  1. eliminating a duplicative agency— I’m all for it which one or what dept if DOT gets +$ where did they spend the $$ they have been getting?

  2. The idea that this would lead to an unavoidable tax increase isn’t a stretch, it’s just not true given the facts.
     
    I talked with my House representative, who is a conservative member of the Ways and Means committee and someone I’ve known a long time and trust, about this after reading it.   He told me that even though this bill hasn’t passed into law yet, it is already accounted for in this year’s budget because the bill passed the House before the budget did.  That means your assertion that “it is extremely difficult to imagine lawmakers finding $51 million in cuts to that portion of the budget” just isn’t the case…in fact, it has already happened!  AND, this money was taken out of the general fund and devoted to road improvements without any of “your” precious services being cut. 
     
    Our state’s roads are horrible.  And, along w/ police, fire and freedom, ROADS ARE A CORE FUNCTION OF GOVERNMENT.  Your issues with this plan are all wrong and don’t even align with what you claim to represent.  If anything, you should take issue that this is just a bandaid fix to our real infrastructure needs. 
     
    And for a Libertarian group, your philosophical views are all over the map.  You often decry government spending as too high (a very valid and true point) but in the same breath, as you did here, you scream that any cut to the general fund would be a harmful cut to essential government services. 
     
    Pick one or the other, you can’t have it both ways…that is, unless you’re just a group shilling a set agenda and not a conservative/libertarian philosophy rooted in our basic freedoms as Americans.  Tread lightly, We the People are NOT fooled by sellout-tyrants in sheep’s clothing!

    • Ed: With all due respect to you and your unnamed lawmaker, we’re not following your argument. The point we’re making is quite simple: If the General Fund is $51 million less this year as a result of this bill, that’s $51 million less in the General Fund than last year. The money has to come from somewhere, and it makes absolutely no difference whether the bill passes before or after the House passes its version of the state budget. Furthermore, the General Fund will lose $103 million every year going forward starting in FY 2016. If this money is already “accounted for,” that can only mean that, rather than making judicious cuts, lawmakers are spending more money and hoping revenue increases in tandem.

      We agree that road maintenance should be a higher government priority than most of the other programs/items the government spends money on. This bill provides no indication, however, of what other lower priority programs will be cut to cover this shift in revenues. That means higher overall government spending. If the bill had specified in its text programs that would be cut from the General Fund that covered this shift in revenues, we would have far less of an objection to it..

      We’re skeptical of the idea of multiple dedicated funding sources, but we would support the general idea of cutting funding to lower priority programs to increase the funds available for infrastructure.

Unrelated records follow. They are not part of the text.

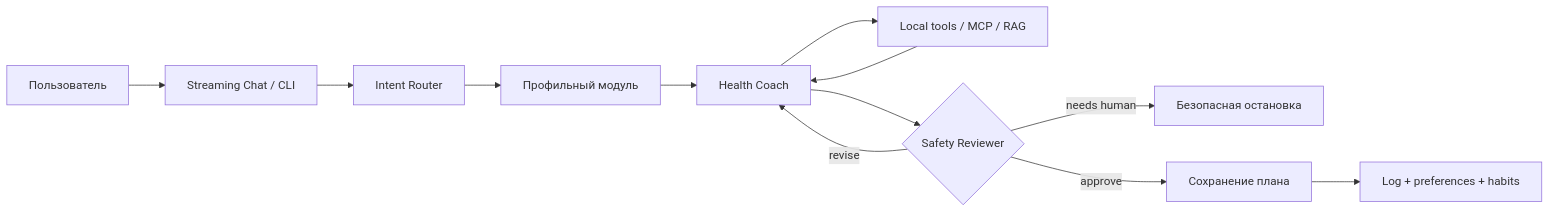
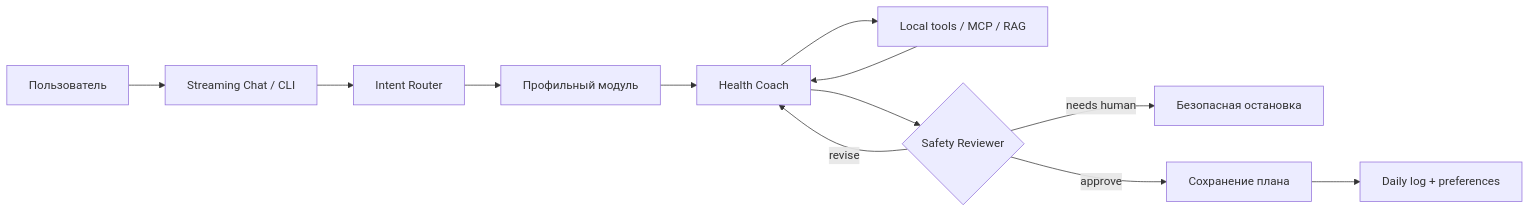
The diagram in README.md (KatnikovAA/NutriOS-Agent), drawn with Mermaid before and after one commit. The commit also changed other lines of this file, not shown here.

````diff
--- a/README.md
+++ b/README.md
@@ -33,14 +33,14 @@
 ```mermaid
 flowchart LR
     U[Пользователь] --> UI[Streaming Chat / CLI]
     UI --> R[Intent Router]
     R --> M[Профильный модуль]
     M --> HC[Health Coach]
     HC --> T[Local tools / MCP / RAG]
     T --> HC
     HC --> SR{Safety Reviewer}
     SR -->|revise| HC
     SR -->|needs human| STOP[Безопасная остановка]
     SR -->|approve| P[Сохранение плана]
-    P --> MEM[Log + preferences + habits]
+    P --> MEM[Daily log + preferences]
 ```
````
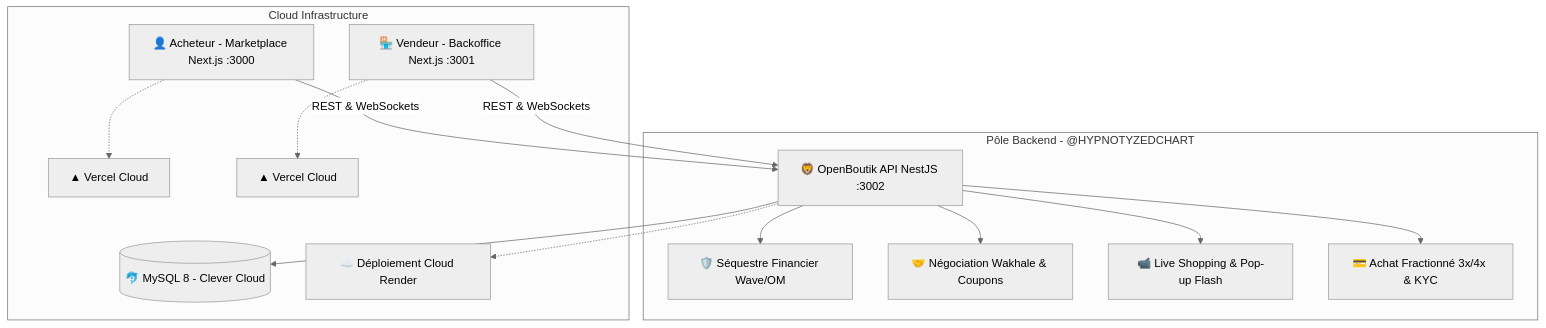
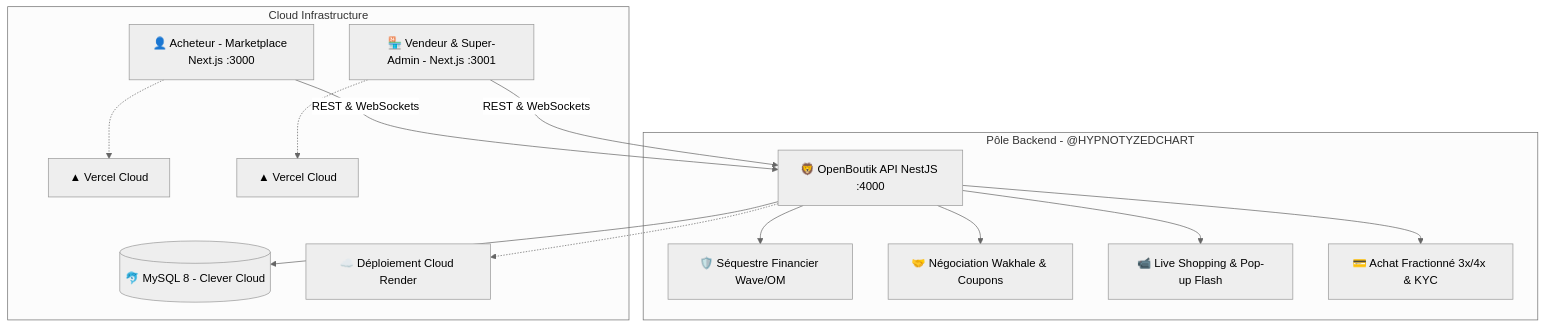
The diagram in README.md (OpenBoutik-Team/openboutik-api), drawn with Mermaid (neutral theme) before and after one commit. The commit also changed other lines of this file and 13 other files, not shown here.

````diff
--- a/README.md
+++ b/README.md
@@ -56,19 +56,19 @@
 ```mermaid
 graph TD
-    Client[👤 Acheteur - Marketplace Next.js :3000] -->|REST & WebSockets| API[🦁 OpenBoutik API NestJS :3002]
-    Seller[🏪 Vendeur - Backoffice Next.js :3001] -->|REST & WebSockets| API
+    Client[👤 Acheteur - Marketplace Next.js :3000] -->|REST & WebSockets| API[🦁 OpenBoutik API NestJS :4000]
+    Seller[🏪 Vendeur & Super-Admin - Next.js :3001] -->|REST & WebSockets| API
     
     subgraph Core Engine [Pôle Backend - @HYPNOTYZEDCHART]
         API --> Escrow[🛡️ Séquestre Financier Wave/OM]
         API --> Wakhale[🤝 Négociation Wakhale & Coupons]
         API --> Live[📹 Live Shopping & Pop-up Flash]
         API --> BNPL[💳 Achat Fractionné 3x/4x & KYC]
     end
     
     subgraph Cloud Infrastructure
         API --> DB[(🐬 MySQL 8 - Clever Cloud)]
         API -.-> Host[☁️ Déploiement Cloud Render]
         Client -.-> Vercel1[▲ Vercel Cloud]
         Seller -.-> Vercel2[▲ Vercel Cloud]
     end
 ```
````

But only after an analysis ensures DOT is using its existing funding efficiently.